Let’s jump straight to the gut. IFIC explains that probiotics have been steadily growing in popularity, with digestive/gut health being the third most commonly sought-after benefit among Americans. Don’t expect that interest to wane in the coming year, and expect to see them more and more beyond the yogurt section, as probiotics are increasingly being added to non-traditional foods, like chocolate, ice cream, juices, sauces and even nutrition bars. 

Beverages, specifically, are viewed as an ideal delivery system for probiotics. According to IFIC’s 2022 Consumer Insights on Gut Health and Probiotics Survey, of those who try to consume probiotics, 25% say they commonly seek them out in wellness drinks. 

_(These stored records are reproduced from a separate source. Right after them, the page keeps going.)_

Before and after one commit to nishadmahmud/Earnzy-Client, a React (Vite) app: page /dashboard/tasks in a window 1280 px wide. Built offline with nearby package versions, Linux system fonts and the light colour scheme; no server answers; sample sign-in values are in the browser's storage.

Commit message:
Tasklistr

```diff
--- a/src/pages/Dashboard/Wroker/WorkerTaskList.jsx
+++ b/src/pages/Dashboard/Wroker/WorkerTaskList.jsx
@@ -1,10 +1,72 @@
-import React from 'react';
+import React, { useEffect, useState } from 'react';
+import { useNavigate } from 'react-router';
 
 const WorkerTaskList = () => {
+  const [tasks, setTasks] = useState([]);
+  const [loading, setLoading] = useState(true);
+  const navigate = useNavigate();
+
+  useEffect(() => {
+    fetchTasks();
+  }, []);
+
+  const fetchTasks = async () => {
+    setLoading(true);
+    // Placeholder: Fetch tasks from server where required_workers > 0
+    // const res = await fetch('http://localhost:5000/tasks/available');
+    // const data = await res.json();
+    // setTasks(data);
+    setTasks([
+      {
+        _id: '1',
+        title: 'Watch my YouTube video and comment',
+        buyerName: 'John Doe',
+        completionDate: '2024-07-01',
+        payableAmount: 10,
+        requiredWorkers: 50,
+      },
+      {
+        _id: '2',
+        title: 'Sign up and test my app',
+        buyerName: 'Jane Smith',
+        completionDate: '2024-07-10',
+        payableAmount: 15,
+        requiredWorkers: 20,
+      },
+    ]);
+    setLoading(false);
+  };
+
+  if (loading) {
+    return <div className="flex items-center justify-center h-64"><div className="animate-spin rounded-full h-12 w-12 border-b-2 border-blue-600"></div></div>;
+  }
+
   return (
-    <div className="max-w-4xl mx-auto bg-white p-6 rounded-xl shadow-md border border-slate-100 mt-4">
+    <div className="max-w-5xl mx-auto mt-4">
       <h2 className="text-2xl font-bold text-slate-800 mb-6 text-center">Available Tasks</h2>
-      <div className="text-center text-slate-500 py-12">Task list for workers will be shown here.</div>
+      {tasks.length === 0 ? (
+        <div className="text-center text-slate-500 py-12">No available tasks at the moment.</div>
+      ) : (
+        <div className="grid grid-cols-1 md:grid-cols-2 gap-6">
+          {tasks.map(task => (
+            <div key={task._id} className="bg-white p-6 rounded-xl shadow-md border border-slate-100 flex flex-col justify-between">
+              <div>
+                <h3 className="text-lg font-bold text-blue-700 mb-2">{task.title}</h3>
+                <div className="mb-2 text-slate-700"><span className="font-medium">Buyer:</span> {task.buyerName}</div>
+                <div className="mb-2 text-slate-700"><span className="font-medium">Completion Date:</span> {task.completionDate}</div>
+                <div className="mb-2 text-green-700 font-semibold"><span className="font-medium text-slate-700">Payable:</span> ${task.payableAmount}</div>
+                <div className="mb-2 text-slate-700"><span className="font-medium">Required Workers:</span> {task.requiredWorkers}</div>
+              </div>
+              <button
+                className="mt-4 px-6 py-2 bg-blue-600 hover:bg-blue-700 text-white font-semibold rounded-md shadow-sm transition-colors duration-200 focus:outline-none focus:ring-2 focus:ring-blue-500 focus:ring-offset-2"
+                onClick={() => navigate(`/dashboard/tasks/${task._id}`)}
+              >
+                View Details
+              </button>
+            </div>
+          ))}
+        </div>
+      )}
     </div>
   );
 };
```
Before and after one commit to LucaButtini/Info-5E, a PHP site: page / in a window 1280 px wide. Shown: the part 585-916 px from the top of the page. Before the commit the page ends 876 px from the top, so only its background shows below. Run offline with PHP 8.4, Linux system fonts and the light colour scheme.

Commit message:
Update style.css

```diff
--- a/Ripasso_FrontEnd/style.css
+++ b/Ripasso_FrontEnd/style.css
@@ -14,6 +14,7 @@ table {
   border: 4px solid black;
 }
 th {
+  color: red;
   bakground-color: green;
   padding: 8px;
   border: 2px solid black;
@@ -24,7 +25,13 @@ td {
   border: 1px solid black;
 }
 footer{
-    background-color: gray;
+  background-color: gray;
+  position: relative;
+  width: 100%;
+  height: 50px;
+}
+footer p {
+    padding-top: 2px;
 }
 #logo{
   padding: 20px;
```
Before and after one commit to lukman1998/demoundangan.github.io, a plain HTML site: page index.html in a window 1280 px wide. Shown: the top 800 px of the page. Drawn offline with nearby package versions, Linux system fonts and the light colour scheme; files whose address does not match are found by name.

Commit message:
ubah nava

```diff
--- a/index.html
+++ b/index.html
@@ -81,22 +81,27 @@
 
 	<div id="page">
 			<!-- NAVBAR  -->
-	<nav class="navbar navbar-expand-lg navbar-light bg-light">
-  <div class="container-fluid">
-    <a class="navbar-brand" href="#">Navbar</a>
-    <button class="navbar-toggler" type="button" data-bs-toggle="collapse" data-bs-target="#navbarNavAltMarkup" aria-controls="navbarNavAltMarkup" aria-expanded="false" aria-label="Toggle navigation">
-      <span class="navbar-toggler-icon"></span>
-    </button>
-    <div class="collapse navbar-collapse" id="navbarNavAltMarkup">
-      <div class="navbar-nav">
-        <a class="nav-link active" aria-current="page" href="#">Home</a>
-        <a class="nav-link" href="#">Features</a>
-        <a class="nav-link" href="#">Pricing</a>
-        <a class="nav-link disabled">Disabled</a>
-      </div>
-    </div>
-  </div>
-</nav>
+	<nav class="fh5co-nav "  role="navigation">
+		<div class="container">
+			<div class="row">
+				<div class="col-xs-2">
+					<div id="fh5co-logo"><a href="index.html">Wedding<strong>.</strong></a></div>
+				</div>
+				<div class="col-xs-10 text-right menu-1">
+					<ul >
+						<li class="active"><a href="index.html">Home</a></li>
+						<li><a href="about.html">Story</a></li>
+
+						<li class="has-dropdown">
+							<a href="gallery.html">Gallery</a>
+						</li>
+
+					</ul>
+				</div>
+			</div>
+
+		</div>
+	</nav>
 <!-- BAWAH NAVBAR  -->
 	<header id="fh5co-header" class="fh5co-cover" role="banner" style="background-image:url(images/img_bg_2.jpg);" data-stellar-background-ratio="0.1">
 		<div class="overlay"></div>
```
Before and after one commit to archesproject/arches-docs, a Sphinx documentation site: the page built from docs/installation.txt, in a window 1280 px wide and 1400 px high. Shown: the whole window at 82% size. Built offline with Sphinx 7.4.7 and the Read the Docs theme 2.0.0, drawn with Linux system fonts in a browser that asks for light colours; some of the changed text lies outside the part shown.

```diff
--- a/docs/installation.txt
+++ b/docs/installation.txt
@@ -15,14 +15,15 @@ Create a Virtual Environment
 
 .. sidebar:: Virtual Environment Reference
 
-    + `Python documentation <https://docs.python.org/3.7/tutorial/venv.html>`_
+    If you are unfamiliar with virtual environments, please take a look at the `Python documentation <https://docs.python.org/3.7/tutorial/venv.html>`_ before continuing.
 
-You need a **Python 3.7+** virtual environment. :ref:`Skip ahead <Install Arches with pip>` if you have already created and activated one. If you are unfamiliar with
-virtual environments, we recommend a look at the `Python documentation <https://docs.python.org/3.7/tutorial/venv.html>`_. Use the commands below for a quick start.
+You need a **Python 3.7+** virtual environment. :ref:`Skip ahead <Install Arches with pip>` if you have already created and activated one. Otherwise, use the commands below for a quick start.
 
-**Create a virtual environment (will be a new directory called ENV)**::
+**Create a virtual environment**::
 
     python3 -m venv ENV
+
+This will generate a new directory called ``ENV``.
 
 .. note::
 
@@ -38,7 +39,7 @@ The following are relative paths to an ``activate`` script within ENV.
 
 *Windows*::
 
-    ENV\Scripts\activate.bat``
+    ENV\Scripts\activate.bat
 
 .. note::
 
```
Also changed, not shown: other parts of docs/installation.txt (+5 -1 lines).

IFIC’s conversation on protein is that plant-based alternatives to meat and dairy are old hat, but plant-based pasta, rice and snacks will be a growing trend in 2023. These products point a new lens on sustainability and innovation, often relying on “upcycling,” which takes plant-based food components that ordinarily would have gone to waste and processes them for use in other products. Upcycling reduces food waste and contributes to sustainable food production. 

It is true. Consumers are becoming increasingly comfortable with innovative, plant-based food alternatives, a trend that should continue in 2023. But the majority still love meat and dairy. It is paramount that the dairy industry “change the narrative about the power of dairy protein.” Link HERE to read a recent piece I wrote on this topic for Food Business News

Want to learn more about formulating with dairy proteins? Link HERE to register for the American Dairy Products Institute's "Dairy Ingredients 360 Dairy Course" starting Feb. 9, 2023. 

And here’s another good read. Link HERE to read “Consumer interest driving gut health innovation.” 

Please commit to innovating with probiotics and dairy proteins in 2023. Happy New Year!